Collected data
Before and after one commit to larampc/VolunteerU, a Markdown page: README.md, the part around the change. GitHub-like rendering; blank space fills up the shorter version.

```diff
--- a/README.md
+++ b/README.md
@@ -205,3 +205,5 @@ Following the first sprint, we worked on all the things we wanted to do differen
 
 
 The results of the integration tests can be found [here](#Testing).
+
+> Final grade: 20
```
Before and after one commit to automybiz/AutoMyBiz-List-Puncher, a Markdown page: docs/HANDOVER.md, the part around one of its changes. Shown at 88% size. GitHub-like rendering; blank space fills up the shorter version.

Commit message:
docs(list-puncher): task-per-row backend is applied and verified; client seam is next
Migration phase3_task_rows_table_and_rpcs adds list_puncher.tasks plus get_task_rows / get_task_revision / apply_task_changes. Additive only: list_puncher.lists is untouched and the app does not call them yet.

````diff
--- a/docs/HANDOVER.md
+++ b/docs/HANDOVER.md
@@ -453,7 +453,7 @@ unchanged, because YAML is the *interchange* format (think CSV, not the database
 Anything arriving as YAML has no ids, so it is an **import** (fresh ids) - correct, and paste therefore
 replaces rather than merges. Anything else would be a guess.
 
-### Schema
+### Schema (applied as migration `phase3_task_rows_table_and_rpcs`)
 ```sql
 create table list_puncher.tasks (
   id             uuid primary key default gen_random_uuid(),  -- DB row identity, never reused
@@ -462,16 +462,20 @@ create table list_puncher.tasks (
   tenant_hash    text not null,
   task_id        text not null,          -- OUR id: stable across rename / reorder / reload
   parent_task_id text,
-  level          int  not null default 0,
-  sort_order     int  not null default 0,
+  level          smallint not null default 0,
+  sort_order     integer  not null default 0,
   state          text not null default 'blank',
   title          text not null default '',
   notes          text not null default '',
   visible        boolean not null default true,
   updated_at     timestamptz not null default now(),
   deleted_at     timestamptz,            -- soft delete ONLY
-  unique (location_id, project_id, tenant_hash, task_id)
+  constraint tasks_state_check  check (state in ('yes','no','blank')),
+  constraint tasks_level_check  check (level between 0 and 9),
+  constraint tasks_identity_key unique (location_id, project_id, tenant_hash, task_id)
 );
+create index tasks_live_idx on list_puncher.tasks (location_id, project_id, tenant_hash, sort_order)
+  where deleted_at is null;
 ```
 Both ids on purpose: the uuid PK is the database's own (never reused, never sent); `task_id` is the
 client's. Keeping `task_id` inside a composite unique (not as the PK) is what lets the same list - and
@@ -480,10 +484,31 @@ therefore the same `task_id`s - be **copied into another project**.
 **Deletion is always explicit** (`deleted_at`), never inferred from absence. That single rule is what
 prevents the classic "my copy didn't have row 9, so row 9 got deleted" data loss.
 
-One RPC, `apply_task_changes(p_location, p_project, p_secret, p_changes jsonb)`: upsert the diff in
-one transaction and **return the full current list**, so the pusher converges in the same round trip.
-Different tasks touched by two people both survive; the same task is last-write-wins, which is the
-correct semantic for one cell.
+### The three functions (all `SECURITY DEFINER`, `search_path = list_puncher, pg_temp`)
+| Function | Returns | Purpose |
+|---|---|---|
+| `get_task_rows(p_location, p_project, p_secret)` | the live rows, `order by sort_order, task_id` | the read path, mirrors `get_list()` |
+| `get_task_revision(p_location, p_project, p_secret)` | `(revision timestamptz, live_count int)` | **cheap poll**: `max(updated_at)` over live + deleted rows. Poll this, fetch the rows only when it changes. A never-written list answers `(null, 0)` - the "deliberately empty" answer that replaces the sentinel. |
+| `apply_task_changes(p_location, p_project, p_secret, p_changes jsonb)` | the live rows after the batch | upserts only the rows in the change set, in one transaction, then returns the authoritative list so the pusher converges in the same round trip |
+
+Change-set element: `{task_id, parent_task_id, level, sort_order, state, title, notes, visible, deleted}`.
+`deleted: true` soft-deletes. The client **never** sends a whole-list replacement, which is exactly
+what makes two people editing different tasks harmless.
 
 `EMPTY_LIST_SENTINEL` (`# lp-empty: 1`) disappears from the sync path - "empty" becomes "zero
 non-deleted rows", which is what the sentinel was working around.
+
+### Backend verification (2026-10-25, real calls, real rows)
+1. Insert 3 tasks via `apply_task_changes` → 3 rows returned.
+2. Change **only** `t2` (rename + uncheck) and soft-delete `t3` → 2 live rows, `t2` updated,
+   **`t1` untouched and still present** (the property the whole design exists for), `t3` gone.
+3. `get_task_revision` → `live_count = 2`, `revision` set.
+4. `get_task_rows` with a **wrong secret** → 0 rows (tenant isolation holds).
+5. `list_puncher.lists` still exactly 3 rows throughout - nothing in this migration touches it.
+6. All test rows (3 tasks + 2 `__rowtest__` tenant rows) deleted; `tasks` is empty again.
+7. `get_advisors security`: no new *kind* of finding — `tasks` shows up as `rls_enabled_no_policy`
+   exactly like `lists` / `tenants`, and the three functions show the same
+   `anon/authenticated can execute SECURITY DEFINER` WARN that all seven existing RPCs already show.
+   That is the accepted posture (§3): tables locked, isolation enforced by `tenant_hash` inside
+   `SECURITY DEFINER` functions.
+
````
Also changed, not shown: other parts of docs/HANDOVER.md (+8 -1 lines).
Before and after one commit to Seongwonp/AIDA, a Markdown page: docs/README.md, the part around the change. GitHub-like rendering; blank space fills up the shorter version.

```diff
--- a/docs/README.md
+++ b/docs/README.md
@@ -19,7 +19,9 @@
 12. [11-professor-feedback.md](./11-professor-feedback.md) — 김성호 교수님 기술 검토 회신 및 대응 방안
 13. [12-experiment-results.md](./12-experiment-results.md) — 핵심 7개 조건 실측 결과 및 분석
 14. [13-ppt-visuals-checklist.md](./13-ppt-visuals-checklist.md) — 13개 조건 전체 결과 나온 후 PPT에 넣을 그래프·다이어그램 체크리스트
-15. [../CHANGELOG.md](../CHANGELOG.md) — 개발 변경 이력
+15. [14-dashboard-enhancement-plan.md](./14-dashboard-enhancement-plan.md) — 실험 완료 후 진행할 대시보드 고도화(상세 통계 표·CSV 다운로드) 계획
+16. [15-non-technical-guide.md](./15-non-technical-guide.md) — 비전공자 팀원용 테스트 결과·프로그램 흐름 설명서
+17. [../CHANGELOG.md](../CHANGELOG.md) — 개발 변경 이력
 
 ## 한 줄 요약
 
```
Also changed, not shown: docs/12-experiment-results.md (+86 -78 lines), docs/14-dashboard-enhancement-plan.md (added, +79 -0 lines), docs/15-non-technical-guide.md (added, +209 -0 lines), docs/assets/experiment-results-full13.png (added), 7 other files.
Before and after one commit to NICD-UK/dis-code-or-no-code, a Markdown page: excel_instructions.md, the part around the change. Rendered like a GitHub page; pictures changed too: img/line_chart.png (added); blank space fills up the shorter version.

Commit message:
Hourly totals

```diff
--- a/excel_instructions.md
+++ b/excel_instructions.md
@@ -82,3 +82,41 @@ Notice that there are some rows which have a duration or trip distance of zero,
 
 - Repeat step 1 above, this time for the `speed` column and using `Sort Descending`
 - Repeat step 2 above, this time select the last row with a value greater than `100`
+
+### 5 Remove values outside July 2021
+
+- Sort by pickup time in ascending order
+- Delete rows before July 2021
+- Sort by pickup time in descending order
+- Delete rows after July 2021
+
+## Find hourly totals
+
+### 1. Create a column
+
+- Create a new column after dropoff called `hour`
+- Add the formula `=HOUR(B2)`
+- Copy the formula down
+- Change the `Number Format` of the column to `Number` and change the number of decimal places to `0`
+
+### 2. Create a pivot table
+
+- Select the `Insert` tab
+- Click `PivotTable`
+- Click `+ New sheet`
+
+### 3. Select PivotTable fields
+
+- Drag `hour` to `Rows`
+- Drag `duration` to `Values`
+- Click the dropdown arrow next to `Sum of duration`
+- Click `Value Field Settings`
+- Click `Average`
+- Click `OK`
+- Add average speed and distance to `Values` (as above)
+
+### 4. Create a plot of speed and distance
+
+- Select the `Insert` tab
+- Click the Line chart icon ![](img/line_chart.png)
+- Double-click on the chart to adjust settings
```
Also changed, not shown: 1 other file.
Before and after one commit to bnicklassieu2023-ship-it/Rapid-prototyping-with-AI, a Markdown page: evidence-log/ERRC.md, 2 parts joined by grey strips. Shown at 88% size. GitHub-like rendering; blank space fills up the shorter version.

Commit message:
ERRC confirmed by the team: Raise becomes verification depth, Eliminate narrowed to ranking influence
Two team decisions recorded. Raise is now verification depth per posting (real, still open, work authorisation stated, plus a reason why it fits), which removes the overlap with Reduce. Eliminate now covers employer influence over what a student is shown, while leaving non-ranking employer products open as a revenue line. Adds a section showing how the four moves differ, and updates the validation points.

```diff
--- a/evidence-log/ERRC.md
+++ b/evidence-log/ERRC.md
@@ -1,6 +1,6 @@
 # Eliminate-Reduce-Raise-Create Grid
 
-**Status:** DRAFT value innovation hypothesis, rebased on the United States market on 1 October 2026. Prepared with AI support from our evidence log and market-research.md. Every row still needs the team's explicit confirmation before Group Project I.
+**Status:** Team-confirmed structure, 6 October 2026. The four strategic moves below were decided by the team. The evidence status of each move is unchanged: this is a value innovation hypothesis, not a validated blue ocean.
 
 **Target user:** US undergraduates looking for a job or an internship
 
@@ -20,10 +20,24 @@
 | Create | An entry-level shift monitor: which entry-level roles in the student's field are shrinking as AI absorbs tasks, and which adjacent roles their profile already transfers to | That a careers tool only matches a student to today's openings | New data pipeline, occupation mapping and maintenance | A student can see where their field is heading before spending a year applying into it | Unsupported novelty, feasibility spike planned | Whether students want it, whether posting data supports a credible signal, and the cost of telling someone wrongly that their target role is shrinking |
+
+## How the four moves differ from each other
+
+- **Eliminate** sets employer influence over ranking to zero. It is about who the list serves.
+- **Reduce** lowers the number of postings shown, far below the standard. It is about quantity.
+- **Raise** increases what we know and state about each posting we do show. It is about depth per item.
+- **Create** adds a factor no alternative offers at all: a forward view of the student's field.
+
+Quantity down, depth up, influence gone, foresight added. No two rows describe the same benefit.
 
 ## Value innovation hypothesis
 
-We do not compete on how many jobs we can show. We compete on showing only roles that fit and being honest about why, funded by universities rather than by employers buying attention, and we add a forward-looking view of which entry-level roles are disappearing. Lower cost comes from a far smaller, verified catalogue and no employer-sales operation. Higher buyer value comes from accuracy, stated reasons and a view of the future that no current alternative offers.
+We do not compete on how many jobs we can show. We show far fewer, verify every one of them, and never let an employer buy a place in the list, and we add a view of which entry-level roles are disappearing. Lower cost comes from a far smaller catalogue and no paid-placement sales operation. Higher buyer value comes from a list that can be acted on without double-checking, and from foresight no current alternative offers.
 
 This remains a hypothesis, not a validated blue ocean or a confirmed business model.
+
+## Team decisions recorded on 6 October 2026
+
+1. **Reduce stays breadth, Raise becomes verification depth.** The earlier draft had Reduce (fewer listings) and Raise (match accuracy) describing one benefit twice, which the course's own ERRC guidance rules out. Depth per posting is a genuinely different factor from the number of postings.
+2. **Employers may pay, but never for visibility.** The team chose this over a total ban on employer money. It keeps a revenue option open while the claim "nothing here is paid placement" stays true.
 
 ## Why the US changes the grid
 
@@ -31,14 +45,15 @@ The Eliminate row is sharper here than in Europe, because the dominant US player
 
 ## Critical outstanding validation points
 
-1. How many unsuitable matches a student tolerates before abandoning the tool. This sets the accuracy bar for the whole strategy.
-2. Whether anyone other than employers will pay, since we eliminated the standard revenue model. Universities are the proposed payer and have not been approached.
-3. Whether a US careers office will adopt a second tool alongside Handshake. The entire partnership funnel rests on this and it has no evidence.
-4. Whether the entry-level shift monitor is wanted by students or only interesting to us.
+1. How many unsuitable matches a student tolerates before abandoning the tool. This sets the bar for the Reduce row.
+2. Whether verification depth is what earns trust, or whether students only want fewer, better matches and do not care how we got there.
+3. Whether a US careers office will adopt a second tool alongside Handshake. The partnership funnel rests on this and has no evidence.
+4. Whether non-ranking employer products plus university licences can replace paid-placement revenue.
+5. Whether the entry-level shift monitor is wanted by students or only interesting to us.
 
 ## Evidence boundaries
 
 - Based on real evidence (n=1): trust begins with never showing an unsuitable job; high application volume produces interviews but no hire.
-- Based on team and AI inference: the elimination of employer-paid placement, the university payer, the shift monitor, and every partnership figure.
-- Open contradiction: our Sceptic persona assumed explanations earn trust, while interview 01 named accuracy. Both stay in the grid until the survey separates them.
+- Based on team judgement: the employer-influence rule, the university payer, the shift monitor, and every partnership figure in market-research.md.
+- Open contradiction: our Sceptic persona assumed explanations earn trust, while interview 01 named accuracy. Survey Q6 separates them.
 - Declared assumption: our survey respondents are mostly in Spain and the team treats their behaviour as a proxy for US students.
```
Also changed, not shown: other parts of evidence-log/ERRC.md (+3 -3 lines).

EXERCISE: Using the data above, report the number of lines that contain the string "docs", and only that number.

SOLUTION TO THIS EXERCISE: 9